**Your assignment**
Give the records again, every one, exactly.

**Task inputs**

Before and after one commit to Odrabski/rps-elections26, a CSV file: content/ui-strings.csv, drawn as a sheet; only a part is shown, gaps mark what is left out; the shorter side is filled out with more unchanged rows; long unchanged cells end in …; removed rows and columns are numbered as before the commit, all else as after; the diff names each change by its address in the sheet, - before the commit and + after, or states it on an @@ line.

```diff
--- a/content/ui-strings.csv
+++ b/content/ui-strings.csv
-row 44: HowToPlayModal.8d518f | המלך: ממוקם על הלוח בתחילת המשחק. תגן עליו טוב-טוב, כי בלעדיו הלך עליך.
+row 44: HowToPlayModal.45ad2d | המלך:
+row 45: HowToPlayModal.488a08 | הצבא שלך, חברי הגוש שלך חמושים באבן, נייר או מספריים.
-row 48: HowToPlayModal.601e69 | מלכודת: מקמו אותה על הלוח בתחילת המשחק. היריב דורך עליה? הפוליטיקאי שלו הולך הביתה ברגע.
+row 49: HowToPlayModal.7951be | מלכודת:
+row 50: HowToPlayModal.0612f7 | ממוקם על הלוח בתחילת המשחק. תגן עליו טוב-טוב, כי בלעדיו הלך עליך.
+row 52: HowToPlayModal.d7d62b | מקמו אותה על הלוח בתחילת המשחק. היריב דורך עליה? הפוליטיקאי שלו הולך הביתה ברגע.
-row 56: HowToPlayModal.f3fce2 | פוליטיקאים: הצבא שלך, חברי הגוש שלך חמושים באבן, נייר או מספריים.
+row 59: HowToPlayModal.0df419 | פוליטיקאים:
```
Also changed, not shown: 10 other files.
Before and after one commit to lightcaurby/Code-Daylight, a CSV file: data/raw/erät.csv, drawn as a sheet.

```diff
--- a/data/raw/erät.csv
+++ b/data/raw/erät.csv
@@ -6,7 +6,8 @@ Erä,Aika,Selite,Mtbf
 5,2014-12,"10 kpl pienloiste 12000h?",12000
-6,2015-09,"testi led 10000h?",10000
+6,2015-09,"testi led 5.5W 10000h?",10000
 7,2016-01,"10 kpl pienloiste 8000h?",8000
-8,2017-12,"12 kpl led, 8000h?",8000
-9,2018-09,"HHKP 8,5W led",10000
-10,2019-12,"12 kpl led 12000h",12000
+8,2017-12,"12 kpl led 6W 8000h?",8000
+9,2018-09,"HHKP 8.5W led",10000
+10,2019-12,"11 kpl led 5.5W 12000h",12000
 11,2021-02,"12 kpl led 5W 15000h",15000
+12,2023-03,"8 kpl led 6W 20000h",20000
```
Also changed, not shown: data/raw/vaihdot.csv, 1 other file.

**Output of the task**
Before and after one commit to Odrabski/rps-elections26, a CSV file: content/ui-strings.csv, drawn as a sheet; only a part is shown, gaps mark what is left out; the shorter side is filled out with more unchanged rows; long unchanged cells end in …; removed rows and columns are numbered as before the commit, all else as after; the diff names each change by its address in the sheet, - before the commit and + after, or states it on an @@ line.

```diff
--- a/content/ui-strings.csv
+++ b/content/ui-strings.csv
-row 44: HowToPlayModal.8d518f | המלך: ממוקם על הלוח בתחילת המשחק. תגן עליו טוב-טוב, כי בלעדיו הלך עליך.
+row 44: HowToPlayModal.45ad2d | המלך:
+row 45: HowToPlayModal.488a08 | הצבא שלך, חברי הגוש שלך חמושים באבן, נייר או מספריים.
-row 48: HowToPlayModal.601e69 | מלכודת: מקמו אותה על הלוח בתחילת המשחק. היריב דורך עליה? הפוליטיקאי שלו הולך הביתה ברגע.
+row 49: HowToPlayModal.7951be | מלכודת:
+row 50: HowToPlayModal.0612f7 | ממוקם על הלוח בתחילת המשחק. תגן עליו טוב-טוב, כי בלעדיו הלך עליך.
+row 52: HowToPlayModal.d7d62b | מקמו אותה על הלוח בתחילת המשחק. היריב דורך עליה? הפוליטיקאי שלו הולך הביתה ברגע.
-row 56: HowToPlayModal.f3fce2 | פוליטיקאים: הצבא שלך, חברי הגוש שלך חמושים באבן, נייר או מספריים.
+row 59: HowToPlayModal.0df419 | פוליטיקאים:
```
Also changed, not shown: 10 other files.
Before and after one commit to lightcaurby/Code-Daylight, a CSV file: data/raw/erät.csv, drawn as a sheet.

```diff
--- a/data/raw/erät.csv
+++ b/data/raw/erät.csv
@@ -6,7 +6,8 @@ Erä,Aika,Selite,Mtbf
 5,2014-12,"10 kpl pienloiste 12000h?",12000
-6,2015-09,"testi led 10000h?",10000
+6,2015-09,"testi led 5.5W 10000h?",10000
 7,2016-01,"10 kpl pienloiste 8000h?",8000
-8,2017-12,"12 kpl led, 8000h?",8000
-9,2018-09,"HHKP 8,5W led",10000
-10,2019-12,"12 kpl led 12000h",12000
+8,2017-12,"12 kpl led 6W 8000h?",8000
+9,2018-09,"HHKP 8.5W led",10000
+10,2019-12,"11 kpl led 5.5W 12000h",12000
 11,2021-02,"12 kpl led 5W 15000h",15000
+12,2023-03,"8 kpl led 6W 20000h",20000
```
Also changed, not shown: data/raw/vaihdot.csv, 1 other file.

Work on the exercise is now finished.